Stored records
*** Block opens ***
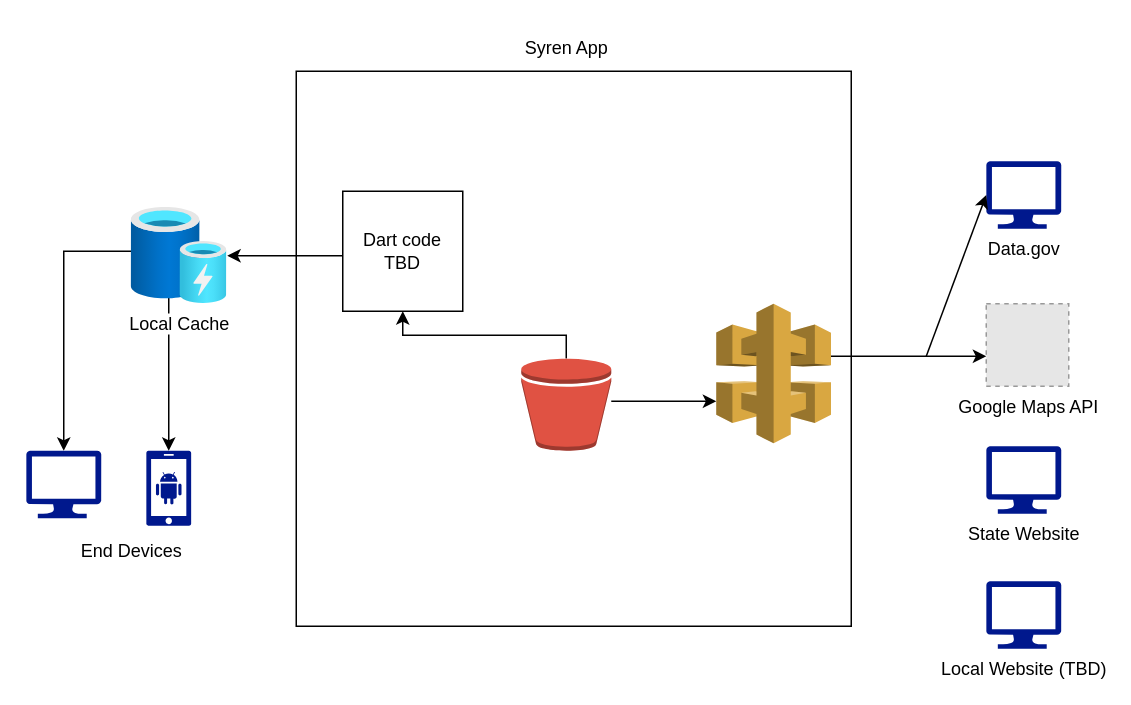
gabriellestein/Syren-Backend keeps this draw.io diagram as Untitled Diagram.drawio. Above is the earlier version. Source tidied: cells renumbered, new cells numbered last; positions are measured from the earlier drawing's top-left corner, leaving out a move shared by most shapes. Both pictures are drawn from the tidied source at 150%, with x=0, y=0 at pixel (26, 26). Pictures stored in the file or linked from it are replaced by grey dashed boxes.
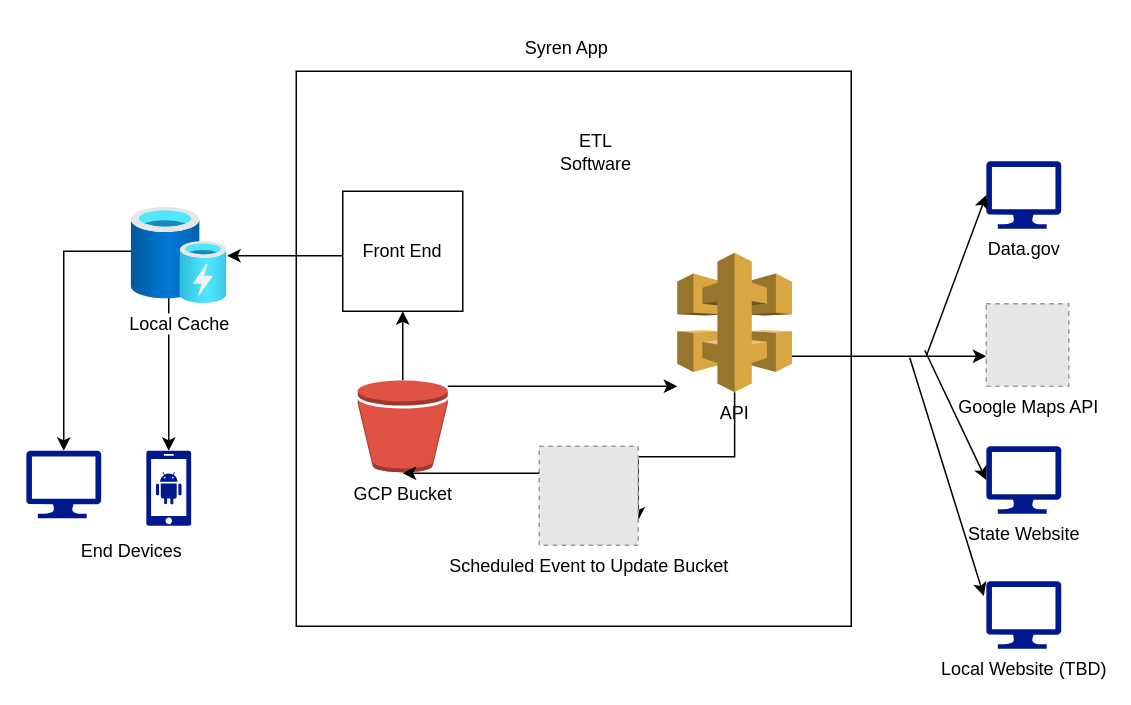
Above is the later version.

Commit message:
Backend Architecture

The change refers to these unchanged cells:
```xml
<mxCell id="16" value="State Website" style="sketch=0;shadow=0;dashed=0;html=1;strokeColor=none;labelPosition=center;verticalLabelPosition=bottom;verticalAlign=top;align=center;fillColor=#00188D;shape=mxgraph.azure.computer;" parent="1" vertex="1">
  <mxGeometry x="640" y="280" width="50" height="45" as="geometry" />
</mxCell>
<mxCell id="18" value="Local Website (TBD)" style="sketch=0;shadow=0;dashed=0;html=1;strokeColor=none;labelPosition=center;verticalLabelPosition=bottom;verticalAlign=top;align=center;fillColor=#00188D;shape=mxgraph.azure.computer;" parent="1" vertex="1">
  <mxGeometry x="640" y="370" width="50" height="45" as="geometry" />
</mxCell>
```

Change to the diagram source:
```diff
@@
-    <mxCell id="6" value="Dart code&lt;br&gt;TBD" style="whiteSpace=wrap;html=1;" parent="1" vertex="1">
+    <mxCell id="6" value="Front End" style="whiteSpace=wrap;html=1;" parent="1" vertex="1">
       <mxGeometry x="211" y="110" width="80" height="80" as="geometry" />
     </mxCell>
@@
-    <mxCell id="12" style="outlineConnect=0;dashed=0;verticalLabelPosition=bottom;verticalAlign=top;align=center;html=1;shape=mxgraph.aws3.bucket;fillColor=#E05243;gradientColor=none;" parent="1" vertex="1">
-      <mxGeometry x="330" y="221.5" width="60" height="61.5" as="geometry" />
+    <mxCell id="12" value="GCP Bucket" style="outlineConnect=0;dashed=0;verticalLabelPosition=bottom;verticalAlign=top;align=center;html=1;shape=mxgraph.aws3.bucket;fillColor=#E05243;gradientColor=none;" parent="1" vertex="1">
+      <mxGeometry x="221" y="236" width="60" height="61.5" as="geometry" />
     </mxCell>
@@
+    <mxCell id="22" style="edgeStyle=elbowEdgeStyle;rounded=0;jettySize=auto;elbow=vertical;html=1;entryX=1;entryY=0.75;entryDx=0;entryDy=0;" parent="1" edge="1" source="14" target="23">
+      <mxGeometry relative="1" as="geometry" />
+    </mxCell>
-    <mxCell id="14" style="outlineConnect=0;dashed=0;verticalLabelPosition=bottom;verticalAlign=top;align=center;html=1;shape=mxgraph.aws3.api_gateway;fillColor=#D9A741;gradientColor=none;" parent="1" vertex="1">
-      <mxGeometry x="460" y="185" width="76.5" height="93" as="geometry" />
+    <mxCell id="14" value="API" style="outlineConnect=0;dashed=0;verticalLabelPosition=bottom;verticalAlign=top;align=center;html=1;shape=mxgraph.aws3.api_gateway;fillColor=#D9A741;gradientColor=none;" parent="1" vertex="1">
+      <mxGeometry x="434" y="151" width="76.5" height="93" as="geometry" />
     </mxCell>
@@
+    <mxCell id="23" value="Scheduled Event to Update Bucket" style="fillColor=#E6E6E6;strokeColor=#999999;dashed=1;html=1;verticalAlign=top;verticalLabelPosition=bottom;labelBackgroundColor=#ffffff;" parent="1" vertex="1">
+      <mxGeometry x="342" y="280" width="66" height="66" as="geometry" />
+    </mxCell>
+    <mxCell id="24" style="edgeStyle=elbowEdgeStyle;rounded=0;jettySize=auto;elbow=vertical;html=1;entryX=0.5;entryY=1;entryDx=0;entryDy=0;entryPerimeter=0;" parent="1" edge="1" source="23" target="12">
+      <mxGeometry relative="1" as="geometry" />
+    </mxCell>
+    <mxCell id="25" value="ETL Software" style="text;html=1;strokeColor=none;fillColor=none;align=center;verticalAlign=middle;whiteSpace=wrap;rounded=0;" parent="1" vertex="1">
+      <mxGeometry x="350" y="69" width="60" height="30" as="geometry" />
+    </mxCell>
+    <mxCell id="26" style="endArrow=classic;html=1;rounded=0;elbow=vertical;entryX=0;entryY=0.5;entryDx=0;entryDy=0;entryPerimeter=0;" parent="1" edge="1" target="16">
+      <mxGeometry relative="1" as="geometry">
+        <mxPoint x="599" y="216" as="sourcePoint" />
+      </mxGeometry>
+    </mxCell>
+    <mxCell id="27" style="endArrow=classic;html=1;rounded=0;elbow=vertical;entryX=-0.032;entryY=0.218;entryDx=0;entryDy=0;entryPerimeter=0;" parent="1" edge="1" target="18">
+      <mxGeometry relative="1" as="geometry">
+        <mxPoint x="589" y="221" as="sourcePoint" />
+      </mxGeometry>
+    </mxCell>
```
*** Block closes ***
Quote the records above exactly, leaving out any pictures.

gabriellestein/Syren-Backend keeps this draw.io diagram as Untitled Diagram.drawio. Above is the earlier version. Source tidied: cells renumbered, new cells numbered last; positions are measured from the earlier drawing's top-left corner, leaving out a move shared by most shapes. Both pictures are drawn from the tidied source at 150%, with x=0, y=0 at pixel (26, 26). Pictures stored in the file or linked from it are replaced by grey dashed boxes.
Above is the later version.

Commit message:
Backend Architecture

The change refers to these unchanged cells:
```xml
<mxCell id="16" value="State Website" style="sketch=0;shadow=0;dashed=0;html=1;strokeColor=none;labelPosition=center;verticalLabelPosition=bottom;verticalAlign=top;align=center;fillColor=#00188D;shape=mxgraph.azure.computer;" parent="1" vertex="1">
  <mxGeometry x="640" y="280" width="50" height="45" as="geometry" />
</mxCell>
<mxCell id="18" value="Local Website (TBD)" style="sketch=0;shadow=0;dashed=0;html=1;strokeColor=none;labelPosition=center;verticalLabelPosition=bottom;verticalAlign=top;align=center;fillColor=#00188D;shape=mxgraph.azure.computer;" parent="1" vertex="1">
  <mxGeometry x="640" y="370" width="50" height="45" as="geometry" />
</mxCell>
```

Change to the diagram source:
```diff
@@
-    <mxCell id="6" value="Dart code&lt;br&gt;TBD" style="whiteSpace=wrap;html=1;" parent="1" vertex="1">
+    <mxCell id="6" value="Front End" style="whiteSpace=wrap;html=1;" parent="1" vertex="1">
       <mxGeometry x="211" y="110" width="80" height="80" as="geometry" />
     </mxCell>
@@
-    <mxCell id="12" style="outlineConnect=0;dashed=0;verticalLabelPosition=bottom;verticalAlign=top;align=center;html=1;shape=mxgraph.aws3.bucket;fillColor=#E05243;gradientColor=none;" parent="1" vertex="1">
-      <mxGeometry x="330" y="221.5" width="60" height="61.5" as="geometry" />
+    <mxCell id="12" value="GCP Bucket" style="outlineConnect=0;dashed=0;verticalLabelPosition=bottom;verticalAlign=top;align=center;html=1;shape=mxgraph.aws3.bucket;fillColor=#E05243;gradientColor=none;" parent="1" vertex="1">
+      <mxGeometry x="221" y="236" width="60" height="61.5" as="geometry" />
     </mxCell>
@@
+    <mxCell id="22" style="edgeStyle=elbowEdgeStyle;rounded=0;jettySize=auto;elbow=vertical;html=1;entryX=1;entryY=0.75;entryDx=0;entryDy=0;" parent="1" edge="1" source="14" target="23">
+      <mxGeometry relative="1" as="geometry" />
+    </mxCell>
-    <mxCell id="14" style="outlineConnect=0;dashed=0;verticalLabelPosition=bottom;verticalAlign=top;align=center;html=1;shape=mxgraph.aws3.api_gateway;fillColor=#D9A741;gradientColor=none;" parent="1" vertex="1">
-      <mxGeometry x="460" y="185" width="76.5" height="93" as="geometry" />
+    <mxCell id="14" value="API" style="outlineConnect=0;dashed=0;verticalLabelPosition=bottom;verticalAlign=top;align=center;html=1;shape=mxgraph.aws3.api_gateway;fillColor=#D9A741;gradientColor=none;" parent="1" vertex="1">
+      <mxGeometry x="434" y="151" width="76.5" height="93" as="geometry" />
     </mxCell>
@@
+    <mxCell id="23" value="Scheduled Event to Update Bucket" style="fillColor=#E6E6E6;strokeColor=#999999;dashed=1;html=1;verticalAlign=top;verticalLabelPosition=bottom;labelBackgroundColor=#ffffff;" parent="1" vertex="1">
+      <mxGeometry x="342" y="280" width="66" height="66" as="geometry" />
+    </mxCell>
+    <mxCell id="24" style="edgeStyle=elbowEdgeStyle;rounded=0;jettySize=auto;elbow=vertical;html=1;entryX=0.5;entryY=1;entryDx=0;entryDy=0;entryPerimeter=0;" parent="1" edge="1" source="23" target="12">
+      <mxGeometry relative="1" as="geometry" />
+    </mxCell>
+    <mxCell id="25" value="ETL Software" style="text;html=1;strokeColor=none;fillColor=none;align=center;verticalAlign=middle;whiteSpace=wrap;rounded=0;" parent="1" vertex="1">
+      <mxGeometry x="350" y="69" width="60" height="30" as="geometry" />
+    </mxCell>
+    <mxCell id="26" style="endArrow=classic;html=1;rounded=0;elbow=vertical;entryX=0;entryY=0.5;entryDx=0;entryDy=0;entryPerimeter=0;" parent="1" edge="1" target="16">
+      <mxGeometry relative="1" as="geometry">
+        <mxPoint x="599" y="216" as="sourcePoint" />
+      </mxGeometry>
+    </mxCell>
+    <mxCell id="27" style="endArrow=classic;html=1;rounded=0;elbow=vertical;entryX=-0.032;entryY=0.218;entryDx=0;entryDy=0;entryPerimeter=0;" parent="1" edge="1" target="18">
+      <mxGeometry relative="1" as="geometry">
+        <mxPoint x="589" y="221" as="sourcePoint" />
+      </mxGeometry>
+    </mxCell>
```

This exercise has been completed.